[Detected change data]
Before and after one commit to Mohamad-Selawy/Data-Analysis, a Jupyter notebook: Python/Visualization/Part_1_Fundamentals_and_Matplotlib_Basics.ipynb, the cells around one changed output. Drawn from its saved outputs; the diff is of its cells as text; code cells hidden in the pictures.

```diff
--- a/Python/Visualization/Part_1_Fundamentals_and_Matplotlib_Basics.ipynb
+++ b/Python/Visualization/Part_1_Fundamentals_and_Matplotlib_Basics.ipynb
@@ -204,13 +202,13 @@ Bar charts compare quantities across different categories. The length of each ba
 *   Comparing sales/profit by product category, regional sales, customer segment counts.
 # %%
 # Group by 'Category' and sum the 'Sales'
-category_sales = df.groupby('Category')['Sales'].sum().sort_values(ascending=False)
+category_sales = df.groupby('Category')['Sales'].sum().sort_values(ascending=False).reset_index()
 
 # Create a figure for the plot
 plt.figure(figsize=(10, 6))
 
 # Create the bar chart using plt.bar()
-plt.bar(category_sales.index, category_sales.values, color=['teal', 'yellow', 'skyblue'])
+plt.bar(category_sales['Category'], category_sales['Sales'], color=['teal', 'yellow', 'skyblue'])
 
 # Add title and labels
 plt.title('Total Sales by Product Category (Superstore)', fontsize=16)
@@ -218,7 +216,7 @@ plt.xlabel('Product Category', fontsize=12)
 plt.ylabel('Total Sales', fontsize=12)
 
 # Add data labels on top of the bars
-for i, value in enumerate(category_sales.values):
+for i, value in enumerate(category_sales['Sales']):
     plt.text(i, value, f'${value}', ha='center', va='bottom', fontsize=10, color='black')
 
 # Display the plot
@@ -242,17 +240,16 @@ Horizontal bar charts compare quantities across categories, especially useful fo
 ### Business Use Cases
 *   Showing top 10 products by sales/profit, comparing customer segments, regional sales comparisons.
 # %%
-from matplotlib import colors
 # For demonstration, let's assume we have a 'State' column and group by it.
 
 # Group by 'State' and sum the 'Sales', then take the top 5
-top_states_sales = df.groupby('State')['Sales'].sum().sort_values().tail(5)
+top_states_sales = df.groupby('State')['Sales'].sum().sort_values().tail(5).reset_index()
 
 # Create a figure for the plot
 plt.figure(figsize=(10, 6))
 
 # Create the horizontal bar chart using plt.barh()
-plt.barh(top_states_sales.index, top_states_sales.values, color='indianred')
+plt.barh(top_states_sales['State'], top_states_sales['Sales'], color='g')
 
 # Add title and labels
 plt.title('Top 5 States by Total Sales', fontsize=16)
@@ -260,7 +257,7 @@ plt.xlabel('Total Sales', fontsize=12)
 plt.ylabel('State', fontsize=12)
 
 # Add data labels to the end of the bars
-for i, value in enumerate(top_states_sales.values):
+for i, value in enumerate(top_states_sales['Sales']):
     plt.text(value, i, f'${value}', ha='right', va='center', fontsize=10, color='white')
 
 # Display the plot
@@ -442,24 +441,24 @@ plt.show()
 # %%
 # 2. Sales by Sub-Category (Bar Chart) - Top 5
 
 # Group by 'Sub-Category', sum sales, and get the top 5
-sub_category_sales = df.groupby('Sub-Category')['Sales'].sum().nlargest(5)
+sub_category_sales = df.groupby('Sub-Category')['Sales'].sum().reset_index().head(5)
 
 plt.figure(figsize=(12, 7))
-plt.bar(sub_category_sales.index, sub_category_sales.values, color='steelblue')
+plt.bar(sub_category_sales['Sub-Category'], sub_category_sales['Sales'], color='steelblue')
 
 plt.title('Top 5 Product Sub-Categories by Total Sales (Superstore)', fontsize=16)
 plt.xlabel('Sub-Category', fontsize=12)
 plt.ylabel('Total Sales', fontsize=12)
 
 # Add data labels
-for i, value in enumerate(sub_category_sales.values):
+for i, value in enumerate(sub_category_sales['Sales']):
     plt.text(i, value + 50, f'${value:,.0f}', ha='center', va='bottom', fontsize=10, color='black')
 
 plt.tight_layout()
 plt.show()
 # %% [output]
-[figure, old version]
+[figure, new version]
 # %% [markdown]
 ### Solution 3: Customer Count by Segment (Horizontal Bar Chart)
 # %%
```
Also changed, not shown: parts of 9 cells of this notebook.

Instructions for the task:
For each line of the entries that includes "text", show that line.

Exercise output:
Before and after one commit to Mohamad-Selawy/Data-Analysis, a Jupyter notebook: Python/Visualization/Part_1_Fundamentals_and_Matplotlib_Basics.ipynb, the cells around one changed output. Drawn from its saved outputs; the diff is of its cells as text; code cells hidden in the pictures.
     plt.text(i, value, f'${value}', ha='center', va='bottom', fontsize=10, color='black')
     plt.text(value, i, f'${value}', ha='right', va='center', fontsize=10, color='white')
     plt.text(i, value + 50, f'${value:,.0f}', ha='center', va='bottom', fontsize=10, color='black')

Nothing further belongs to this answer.